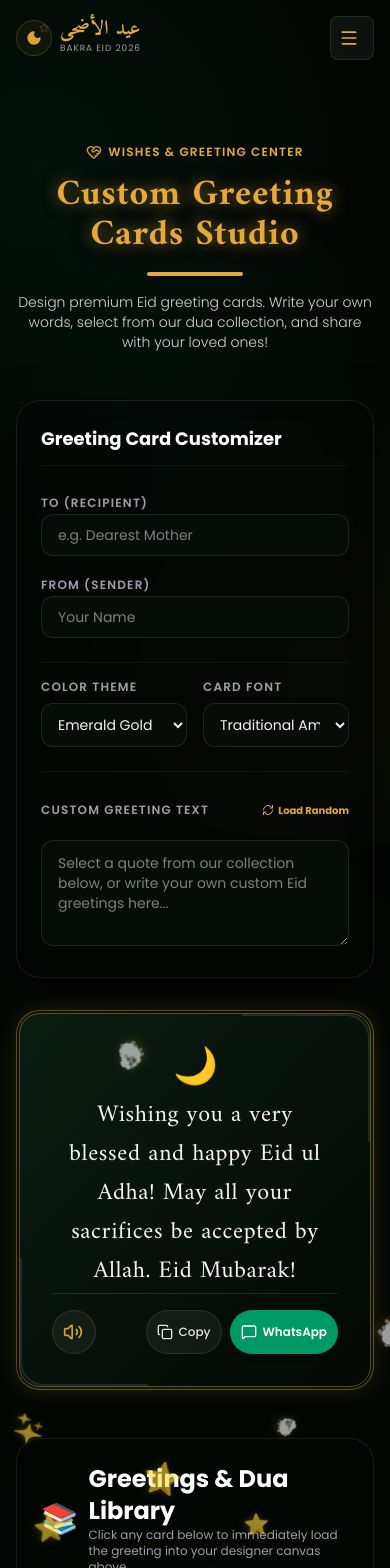
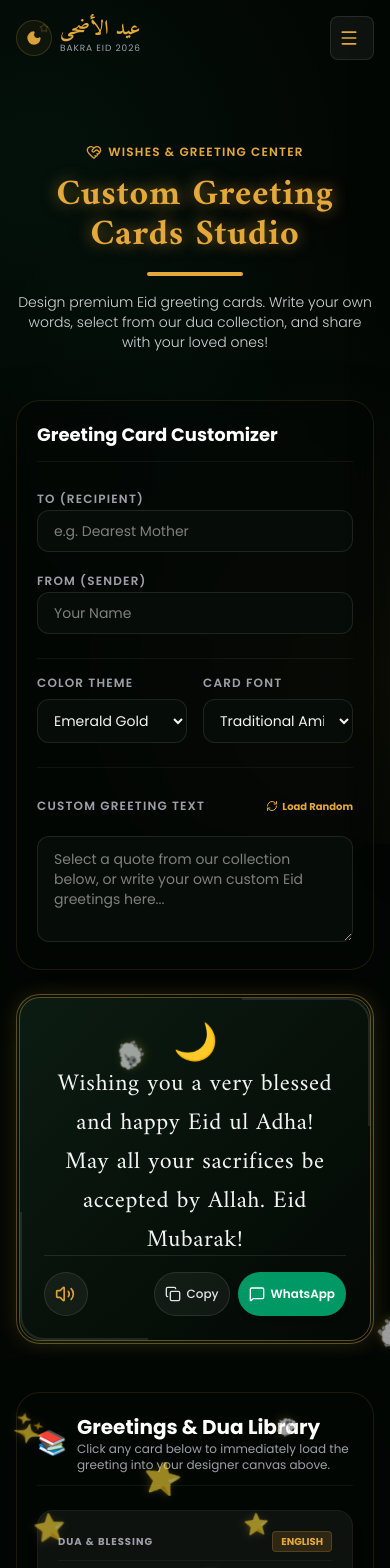
Before and after one commit to codewithlaiba28/Eid_ul_azha_2026, a Next.js app: page /wishes in a window 390 px wide. Shown: the top 1568 px of the page. Built offline with nearby package versions, Linux system fonts and the light colour scheme.

Commit message:
feat: make Wishes page responsive across devices - Responsive card designer with adaptive sizing - Mobile-friendly card preview (350-420px) - Flexible library grid (1-2 columns) - Adaptive padding (5-8)

```diff
--- a/src/app/wishes/page.tsx
+++ b/src/app/wishes/page.tsx
@@ -136,11 +136,11 @@ export default function WishesPage() {
         </div>
 
         {/* Studio Console Layout */}
-        <div className="grid grid-cols-1 lg:grid-cols-12 gap-8 items-start">
+        <div className="grid grid-cols-1 lg:grid-cols-12 gap-6 sm:gap-8 items-start">
 
           {/* Left Console: Card Design Customizer (6 cols) */}
           <div className="lg:col-span-6 space-y-6">
-            <div className="glassmorphism-dark border border-white/10 bg-white/[0.02] backdrop-blur-md rounded-3xl p-6 sm:p-8 shadow-2xl space-y-6 text-zinc-100">
+            <div className="glassmorphism-dark border border-white/10 bg-white/[0.02] backdrop-blur-md rounded-3xl p-5 sm:p-6 md:p-8 shadow-2xl space-y-6 text-zinc-100">
               <h3 className="text-lg font-bold text-white border-b border-white/5 pb-3 font-poppins">
                 Greeting Card Customizer
               </h3>
@@ -223,7 +223,7 @@ export default function WishesPage() {
           {/* Right Console: Live Card Canvas Preview (6 cols) */}
           <div className="lg:col-span-6 flex flex-col justify-center items-center w-full">
             <div
-              className={`w-full max-w-lg rounded-3xl p-8 border-4 border-double ${cardThemes[cardTheme].bg} ${cardThemes[cardTheme].text} ${cardThemes[cardTheme].border} ${cardThemes[cardTheme].glow} relative overflow-hidden flex flex-col justify-between h-[380px] sm:h-[420px]`}
+              className={`w-full max-w-lg rounded-3xl p-6 sm:p-8 border-4 border-double ${cardThemes[cardTheme].bg} ${cardThemes[cardTheme].text} ${cardThemes[cardTheme].border} ${cardThemes[cardTheme].glow} relative overflow-hidden flex flex-col justify-between h-[350px] sm:h-[380px] md:h-[420px]`}
             >
               {/* Card visual patterns */}
               <div className="absolute top-0 right-0 w-32 h-32 opacity-10 border-t-2 border-r-2 border-white rounded-tr-3xl" />
@@ -295,16 +295,16 @@ export default function WishesPage() {
         </div>
 
         {/* PREMADE WISHES LIBRARY */}
-        <section className="glassmorphism-dark border border-white/10 bg-white/[0.02] backdrop-blur-md rounded-3xl p-6 sm:p-8 shadow-2xl text-zinc-100">
+        <section className="glassmorphism-dark border border-white/10 bg-white/[0.02] backdrop-blur-md rounded-3xl p-5 sm:p-6 md:p-8 shadow-2xl text-zinc-100">
           <div className="flex items-center gap-2.5 mb-6 border-b border-white/5 pb-3">
-            <span className="text-3xl">📚</span>
+            <span className="text-2xl sm:text-3xl">📚</span>
             <div>
-              <h2 className="text-2xl font-bold text-white font-poppins">Greetings & Dua Library</h2>
+              <h2 className="text-xl sm:text-2xl font-bold text-white font-poppins">Greetings & Dua Library</h2>
               <p className="text-xs text-zinc-400">Click any card below to immediately load the greeting into your designer canvas above.</p>
             </div>
           </div>
 
-          <div className="grid grid-cols-1 md:grid-cols-2 gap-6">
+          <div className="grid grid-cols-1 md:grid-cols-2 gap-4 sm:gap-6">
             {predefinedQuotes.map((quote, idx) => (
               <motion.div
                 key={idx}
```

### PROBLEM REQUIREMENTS:
Your answer should consist of the lines from the listing that hold the word "span".

### COMPLETED EXERCISE:
           <div className="lg:col-span-6 space-y-6">
           <div className="lg:col-span-6 flex flex-col justify-center items-center w-full">
-            <span className="text-3xl">📚</span>
+            <span className="text-2xl sm:text-3xl">📚</span>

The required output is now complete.